TASK INSTRUCTIONS: Return all lines in the data where the string "components" can be found.

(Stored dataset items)
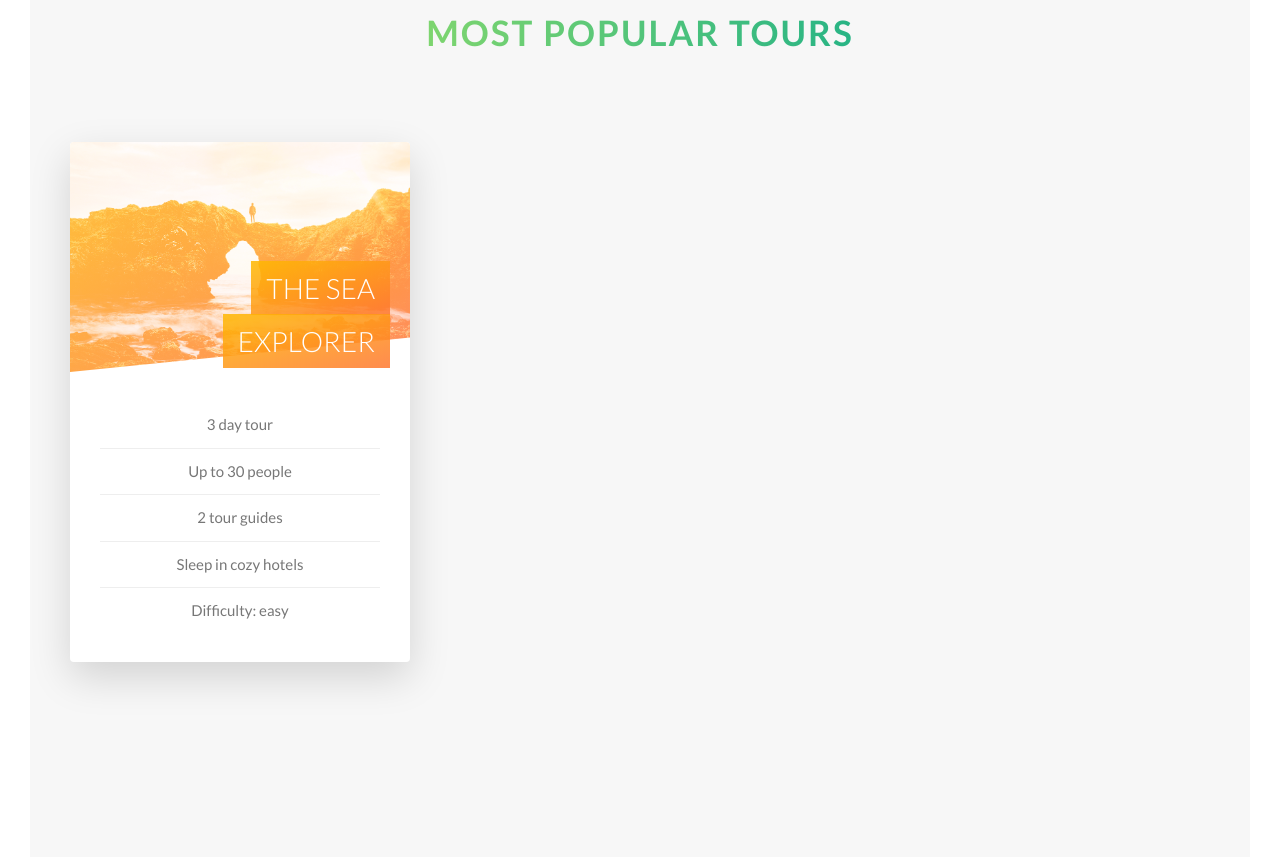
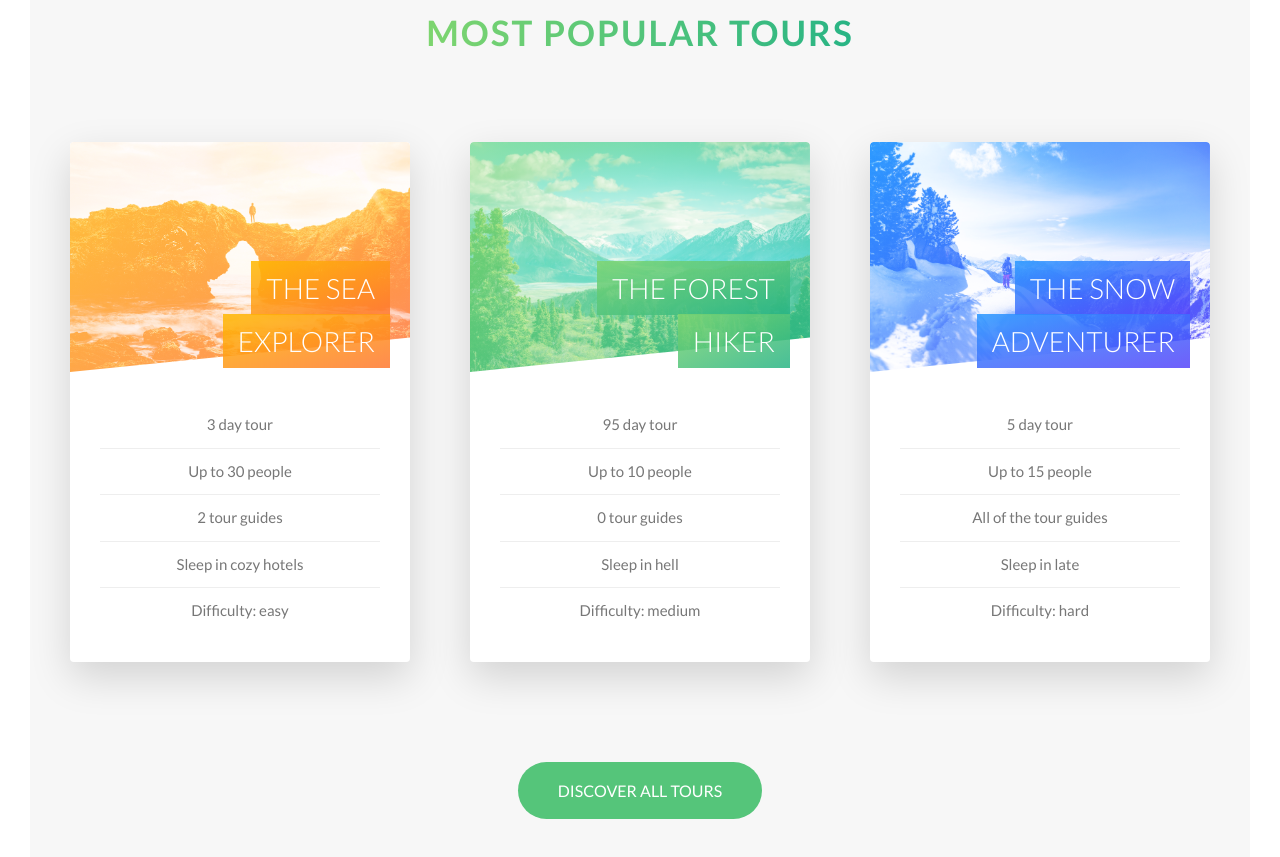
Before and after one commit to singersargent/advanced-css, a website: page Natours/app/index.html in a window 1280 px wide. Shown: the part 2370-3227 px from the top of the page. Drawn offline with Linux system fonts and the light colour scheme.

Commit message:
Completed the Tours section.

```diff
--- a/Natours/app/index.html
+++ b/Natours/app/index.html
@@ -134,16 +134,82 @@
                             </div>
                         </div>
                         <div class="card__side card__side--back card__side--back-1">
-                            BACK
+                            <div class="card__cta">
+                                <div class="card__price-box">
+                                    <p class="card__price-only">Only</p>
+                                    <p class="card__price-value">$297</p>
+                                </div>
+                                <a href="#" class="btn btn--white">Book now</a>
+                            </div>
                         </div>
                     </div>
                 </div>
+
                 <div class="col-1-of-3">
+                    <div class="card">
+                        <div class="card__side card__side--front">
+                            <div class="card__picture card__picture--2">&nbsp;</div>
+                            <h4 class="card__heading">
+                                <span class="card__heading-span card__heading-span--2">
+                                    The Forest Hiker
+                                </span>
+                            </h4>
+                            <div class="card__details">
+                                <ul>
+                                    <li>95 day tour</li>
+                                    <li>Up to 10 people</li>
+                                    <li>0 tour guides</li>
+                                    <li>Sleep in hell</li>
+                                    <li>Difficulty: medium</li>
+                                </ul>
+                            </div>
+                        </div>
+                        <div class="card__side card__side--back card__side--back-2">
+                            <div class="card__cta">
+                                <div class="card__price-box">
+                                    <p class="card__price-only">Only</p>
+                                    <p class="card__price-value">$666</p>
+                                </div>
+                                <a href="#" class="btn btn--white">Book now</a>
+                            </div>
+                        </div>
+                    </div>
+                </div>
 
+                <div class="col-1-of-3">
+                    <div class="card">
+                        <div class="card__side card__side--front">
+                            <div class="card__picture card__picture--3">&nbsp;</div>
+                            <h4 class="card__heading">
+                                <span class="card__heading-span card__heading-span--3">
+                                    The Snow Adventurer
+                                </span>
+                            </h4>
+                            <div class="card__details">
+                                <ul>
+                                    <li>5 day tour</li>
+                                    <li>Up to 15 people</li>
+                                    <li>All of the tour guides</li>
+                                    <li>Sleep in late</li>
+                                    <li>Difficulty: hard</li>
+                                </ul>
+                            </div>
+                        </div>
+                        <div class="card__side card__side--back card__side--back-3">
+                            <div class="card__cta">
+                                <div class="card__price-box">
+                                    <p class="card__price-only">Only</p>
+                                    <p class="card__price-value">$2</p>
+                                </div>
+                                <a href="#" class="btn btn--white">Book now</a>
+                            </div>
+                        </div>
+                    </div>
                 </div>
-                <div class="col-1-of-3">
+            </div>
 
-                </div>
+            <div class="u-center-text u-margin-top-huge">
+                <a href="#" class="btn btn--green">Discover all tours</a>
             </div>
         </section>
     </main>
--- a/Natours/app/sass/base/_utilities.scss
+++ b/Natours/app/sass/base/_utilities.scss
@@ -2,6 +2,9 @@
 .u-right-text { text-align: right; }
 .u-left-text { text-align: left; }
 
+.u-margin-top-big { margin-top: 8rem; }
+.u-margin-top-huge { margin-top: 10rem; }
+
 .u-margin-bottom-small { margin-bottom: 1.5rem; }
 .u-margin-bottom-medium { margin-bottom: 4rem; }
 .u-margin-bottom-big { margin-bottom: 8rem; }
--- a/Natours/app/sass/components/_button.scss
+++ b/Natours/app/sass/components/_button.scss
@@ -28,6 +28,11 @@
       ::after {
          background-color: $color-white;
       }
+   }
+
+   &--green {
+      background-color: $color-primary;
+      color: white;
    }
 
    &--animated {
--- a/Natours/app/sass/components/_card.scss
+++ b/Natours/app/sass/components/_card.scss
@@ -49,6 +49,8 @@
       background-blend-mode: screen;
       background-position: top;
       background-size: cover;
+      border-top-left-radius: 3px;
+      border-top-right-radius: 3px;
       clip-path: polygon(0 0, 100% 0, 100% 85%, 0 100%);
       height: 23rem;
 
@@ -56,6 +58,16 @@
          background-image:
             linear-gradient(to right bottom, $color-secondary-light, $color-secondary-dark),
             url(../img/nat-5.jpg);
+      }
+      &--2 {
+         background-image:
+            linear-gradient(to right bottom, $color-primary-light, $color-primary-dark),
+            url(../img/nat-6.jpg);
+      }
+      &--3 {
+         background-image:
+            linear-gradient(to right bottom, $color-tertiary-light, $color-tertiary-dark),
+            url(../img/nat-7.jpg);
       }
    }
 
@@ -72,16 +84,28 @@
    }
 
    &__heading-span {
+      -webkit-box-decoration-break: clone;
+      box-decoration-break: clone;
+      line-height: 1.9;
       padding: 1rem 1.5rem;
-      line-height: 1.9;
-      box-decoration-break: clone;
-      -webkit-box-decoration-break: clone;
 
       &--1 {
          background-image:
             linear-gradient(to right bottom,
             rgba($color-secondary-light, .85),
             rgba($color-secondary-dark, .85));
+      }
+      &--2 {
+         background-image:
+            linear-gradient(to right bottom,
+            rgba($color-primary-light, .85),
+            rgba($color-primary-dark, .85));
+      }
+      &--3 {
+         background-image:
+            linear-gradient(to right bottom,
+            rgba($color-tertiary-light, .85),
+            rgba($color-tertiary-dark, .85));
       }
    }
 
@@ -90,17 +114,45 @@
 
       ul{
          list-style: none;
+         margin: 0 auto;
          width: 100%;
-         margin: 0 auto;
 
          li {
-            text-align: center;
             font-size: 1.5rem;
             padding: 1rem;
+            text-align: center;
             &:not(:last-child) {
                border-bottom: 1px solid $color-grey-light-2;
             }
          }
       }
    }
+
+
+   // BACK SIDE STYLING
+
+   &__cta {
+      left: 50%;
+      position: absolute;
+      text-align: center;
+      top: 50%;
+      transform: translate(-50%, -50%);
+      width: 100%;
+   }
+
+   &__price-box {
+      color: $color-white;
+      margin-bottom: 8rem;
+      text-align: center;
+   }
+
+   &__price-only {
+      font-size: 1.4rem;
+      text-transform: uppercase;
+   }
+
+   &__price-value {
+      font-size: 6rem;
+      font-weight: 100;
+   }
 }
--- a/Natours/app/sass/pages/_home.scss
+++ b/Natours/app/sass/pages/_home.scss
@@ -20,5 +20,5 @@
 .section-tours {
    background-color: $color-grey-light-1;
    margin-top: -10rem;
-   padding: 25rem 0 50rem 0;
+   padding: 25rem 0 15rem 0;
 }
```
Also changed, not shown: Natours/app/css/style.css.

ANSWER SPACE:
--- a/Natours/app/sass/components/_button.scss
+++ b/Natours/app/sass/components/_button.scss
--- a/Natours/app/sass/components/_card.scss
+++ b/Natours/app/sass/components/_card.scss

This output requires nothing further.